On Wednesday, Yariv Levin said that after the end of the Passover recess of the Knesset, he would continue his efforts to pass the judicial overhaul of the hard-right coalition.
The statement of the Justice Minister sparked concerns that claims of reaching a consensus on the legislation that has been paused were just used as a fig leaf.
The Justice Minister
Levin told a supporter in a WhatsApp message that he would make an effort to ensure the legislation passes in the coming summer session.
This vow seemed to be at odds with the commitment of Prime Minister Benjamin Netanyahu to negotiate with the opposition, as the legislation was halted earlier this week amidst mass strikes and protests.
The justice minister said that they would have demonstrations across the country to show what most of the public wants.
On Monday, the premier had announced that they were suspending legislation, as opposition to the judicial overhaul reached new peaks after he fired the Defense Minister Yoav Gallant.
The latter had called for a halt to the legislation process in order to hold talks on the matter. The premier said that they would hit pause until April 30th when the next Knesset session is scheduled to begin.
A top architect of the controversial plans of overhauling Israel’s judiciary, Levin also targeted Likud members like Gallant and others who had asked for a pause.
The justice minister said that they were hoping that those who had attempted to harm them from inside would stop doing so.
Leader of the opposition, Yair Lapid, responded to the statement and said that the premier should clarify that these views are not his own.
Lapid said that as per the justice minister’s statements, the negotiations taking place are a fraud. He was talking about the talks held at the President’s Residence on Tuesday.
Similarly, Avigdor Liberman, the chief of the Yisrael Beytenu party, said that Netanyahu and his allies were scamming them.
Levin criticized Lapid for spreading fake news, but continued to assert that the legislation would be passed in the next Knesset session.
He said that the legislation should be completed without dragging it out and hoped that there would be broad consensus and the dialogue would be a success.

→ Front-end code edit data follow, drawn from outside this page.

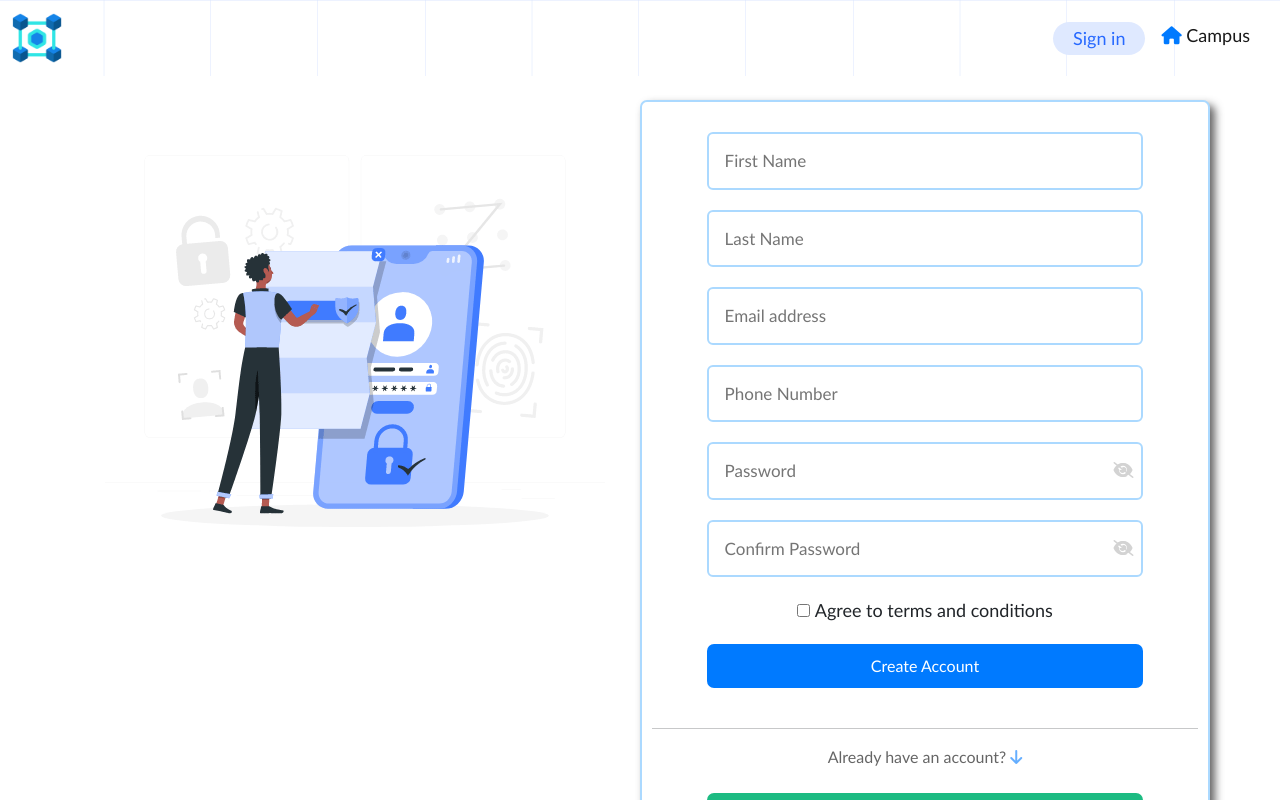
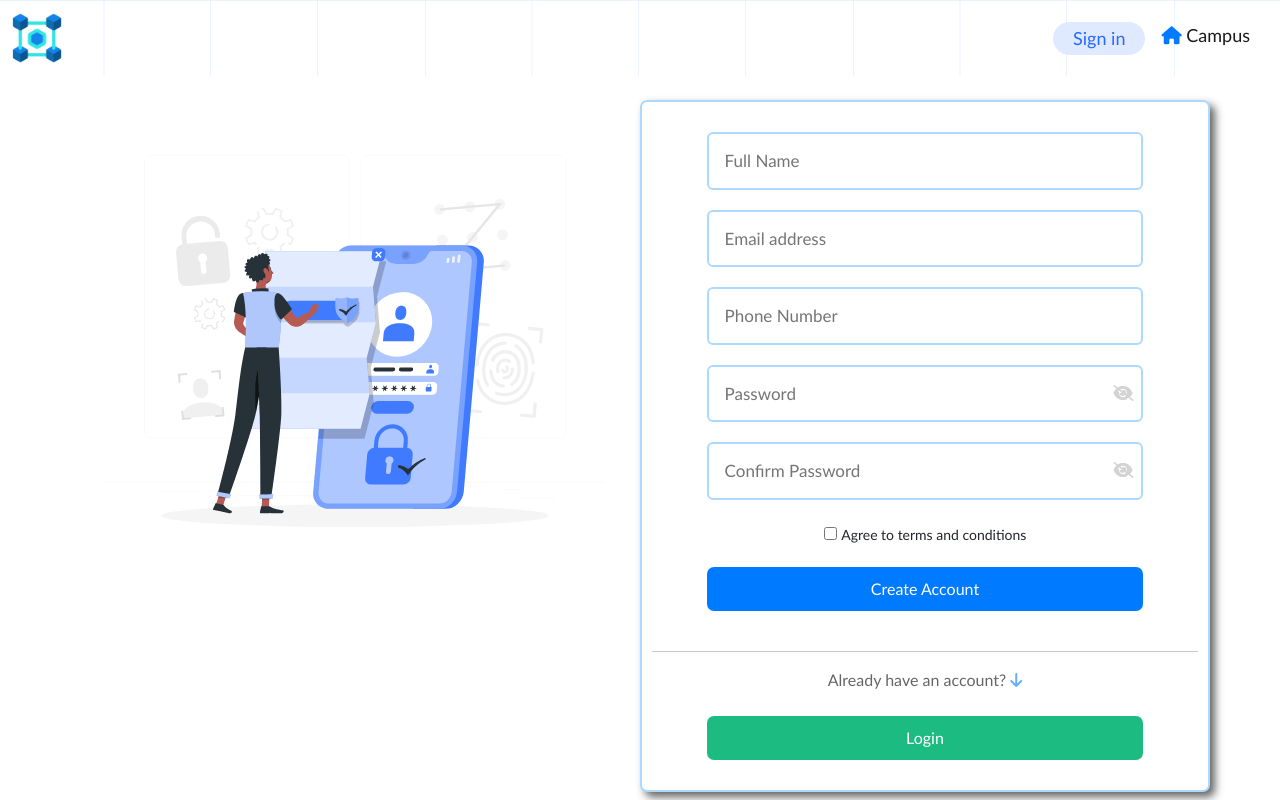
Before and after one commit to TEE2DWHY/TeamDefi, a React (Create React App) app: page /sign-up in a window 1280 px wide. Shown: the top 800 px of the page. Built offline with nearby package versions, Linux system fonts and the light colour scheme.

Commit message:
effected changes on the course page

```diff
--- a/src/pages/SignUp.js
+++ b/src/pages/SignUp.js
@@ -7,7 +7,7 @@ import "../auth.css"
 const SignUp = () => {
 
     const [formData, setFormData] = useState({
-        firstName: "", lastName: "", email: "", phoneNumber: "", password: "", confirmPassword: "", terms: ""
+        fullName: "", email: "", phoneNumber: "", password: "", confirmPassword: "", terms: ""
     })
 
     const handleChange = (e) => {
@@ -91,25 +91,13 @@ const SignUp = () => {
                                     <input
                                         className="login-input"
                                         type="text"
-                                        placeholder="First Name"
-                                        name="firstName"
+                                        placeholder="Full Name"
+                                        name="fullName"
                                         required
                                         onChange={handleChange}
                                         pattern="^[A-Za-z\s]*$"
                                     />
                                     <span className="user-err">First name should be only alphabets</span>
-                                </div>
-                                <div className="form-component">
-                                    <input
-                                        className="login-input"
-                                        type="text"
-                                        placeholder="Last Name"
-                                        name="lastName"
-                                        required
-                                        onChange={handleChange}
-                                        pattern="^[A-Za-z\s]*$"
-                                    />
-                                    <span className="user-err">Last name should be only alphabets</span>
                                 </div>
                                 <div className="form-component">
                                     <input
@@ -169,7 +157,7 @@ const SignUp = () => {
                                         required
                                         name="terms"
                                         onChange={handleChange}
-                                    /> <label>
+                                    /> <label style={{ fontSize: "14px" }}>
                                         Agree to terms and conditions
                                     </label>
                                 </div>
```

While there has been a significant easing in tensions surrounding the judicial shakeup after the announcement on Monday, but it is still a ticking time bomb in the country and diplomatically too.
US President Joe Biden also spoke against the judicial overhaul for the first time on Tuesday and called on Netanyahu to change course.
The remarks were swiftly rejected by the Israeli premier, as he called them meddling in the affairs of the country.
While addressing the Summit for Democracy of the US State Department on Wednesday, Netanyahu dismissed the concerns surrounding the overhaul process.
Talks for reaching a broad consensus on the legislation began on Tuesday with President Isaac Herzog hosting the delegations representing the Likud party and the National Unity and Yesh Atid party in the opposition.